Limit the volume

You can limit the volume of tracks by turning on Sound Check in the HomePod settings.

Just like iTunes and Apple Music, HomePod includes a feature that will normalize the volume across songs to avoid inconsistent levels when listening to a playlist. Just go to the HomePod settings in the Home app and turn the Sound Check toggle green.

Pick up where you left off

Whenever you stop playing a song on HomePod it’s not actually off, it’s just paused. So when you want to start playing music again, just say, “Hey Siri, play,” and it will begin playing from the point where you stopped it last time.

Find out what’s playing on the radio

When you ask Siri the name of the song that’s playing, it will tell you, as well as the artists, album, release date, and lots of other information about it. However, when you ask it to identify a song that’s playing on another source, it’ll tell you that it’s only able to ID songs that it’s playing. That’s not entirely true. Instead of asking, “Hey Siri, what song is this,” say, “Hey Siri, Shazam this,” and it will listen to whatever’s playing and tell you the name of the tune.

Add a tone to Siri

Flip the Sound when using Siri toggle green and you’ll hear a tone to let you know Siri is listening.

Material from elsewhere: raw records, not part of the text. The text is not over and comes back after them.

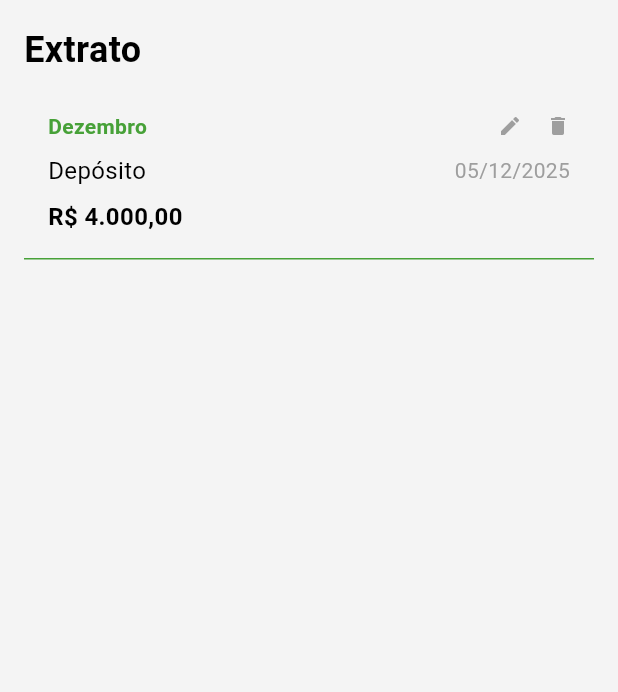
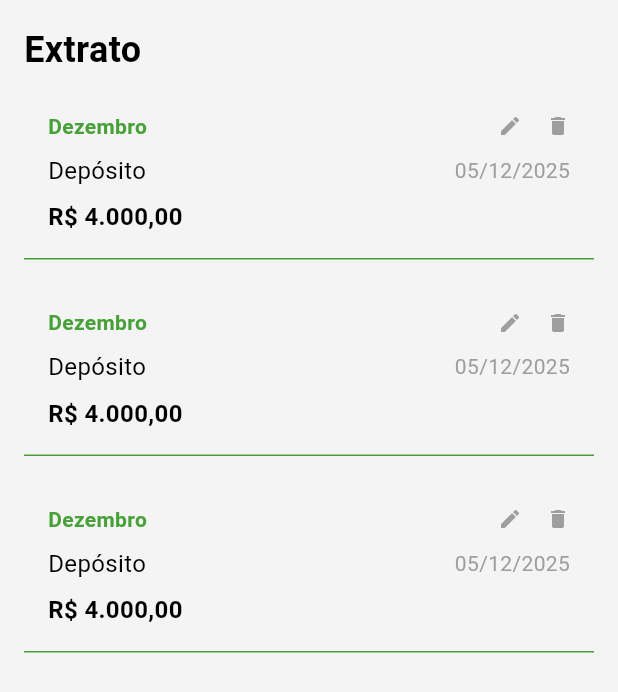
Before and after one commit to 4FRNT-Pos-Tech-Grupo-01/bytebank-app, a Flutter app: the BankStatement screen opened directly, on a phone screen of 412 x 824 dp. Shown: the top 692 px of the screen. Run offline on Flutter 3.47's test engine with Material 3 defaults, Android fonts, the phone set to English and light mode, and no system bars; our stand-ins replace animated_splash_screen, cloud_firestore, file_picker, firebase_auth, firebase_core, lottie; accounts and stored records are empty.

Commit message:
fix: models and colors into diff files

```diff
--- a/lib/app_colors.dart
+++ b/lib/app_colors.dart
@@ -7,4 +7,6 @@ class TransferScreenColors {
   static const Color titleFont = Color(0xFFDEE9EA);
   static const Color buttonBackground = Color(0xFF004D61);
   static const Color buttonFont = Color(0xFFFFFFFF);
+  static const Color statementBackground = Color(0xFFF4F4F4);
+  static const Color statementGreen = Color(0xFF47A138);
 }
--- /dev/null
+++ b/lib/models/transfer.dart
@@ -0,0 +1,15 @@
+import 'package:bytebank_app/constants/transfer.dart';
+
+class TransactionModel {
+  final String month;
+  final String date;
+  final String value;
+  final TransactionType type;
+
+  TransactionModel({
+    required this.month,
+    required this.date,
+    required this.value,
+    required this.type,
+  });
+}
--- a/lib/pages/bank_statement.dart
+++ b/lib/pages/bank_statement.dart
@@ -1,9 +1,8 @@
+import 'package:bytebank_app/app_colors.dart';
 import 'package:bytebank_app/constants/transfer.dart';
+import 'package:bytebank_app/models/transfer.dart';
 import 'package:bytebank_app/pages/transfers.dart';
 import 'package:flutter/material.dart';
-
-const background = Color(0xFFF4F4F4);
-const green = Color(0xFF47A138);
 
 class BankStatement extends StatelessWidget {
   BankStatement({super.key});
@@ -18,7 +17,7 @@ class BankStatement extends StatelessWidget {
   @override
   Widget build(BuildContext context) {
     return Scaffold(
-      backgroundColor: background,
+      backgroundColor: TransferScreenColors.statementBackground,
       body: Padding(
         padding: const EdgeInsets.all(16.0),
         child: Column(
@@ -32,26 +31,18 @@ class BankStatement extends StatelessWidget {
                 fontWeight: FontWeight.bold,
               ),
             ),
-            TransactionTile(transaction: transaction),
+            Column(
+              children: [
+                TransactionTile(transaction: transaction),
+                TransactionTile(transaction: transaction),
+                TransactionTile(transaction: transaction),
+              ],
+            ),
           ],
         ),
       ),
     );
   }
-}
-
-class TransactionModel {
-  final String month;
-  final String date;
-  final String value;
-  final TransactionType type;
-
-  TransactionModel({
-    required this.month,
-    required this.date,
-    required this.value,
-    required this.type,
-  });
 }
 
 class TransactionTile extends StatelessWidget {
@@ -66,7 +57,12 @@ class TransactionTile extends StatelessWidget {
       child: Container(
         padding: const EdgeInsets.all(16.0),
         decoration: const BoxDecoration(
-          border: Border(bottom: BorderSide(color: green, width: 1.0)),
+          border: Border(
+            bottom: BorderSide(
+              color: TransferScreenColors.statementGreen,
+              width: 1.0,
+            ),
+          ),
         ),
         child: Column(
           crossAxisAlignment: CrossAxisAlignment.start,
@@ -76,7 +72,7 @@ class TransactionTile extends StatelessWidget {
                 Text(
                   transaction.month,
                   style: const TextStyle(
-                    color: green,
+                    color: TransferScreenColors.statementGreen,
                     fontSize: 14,
                     fontWeight: FontWeight.w600,
                   ),
```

Siri on HomePod is remarkable good at hearing commands, but if you want to know that Siri has responded, you can add an audible tone just like on your iPhone. Inside the Home app there’s a toggle for “Sound when using Siri,” which will play a bass note when it starts listening.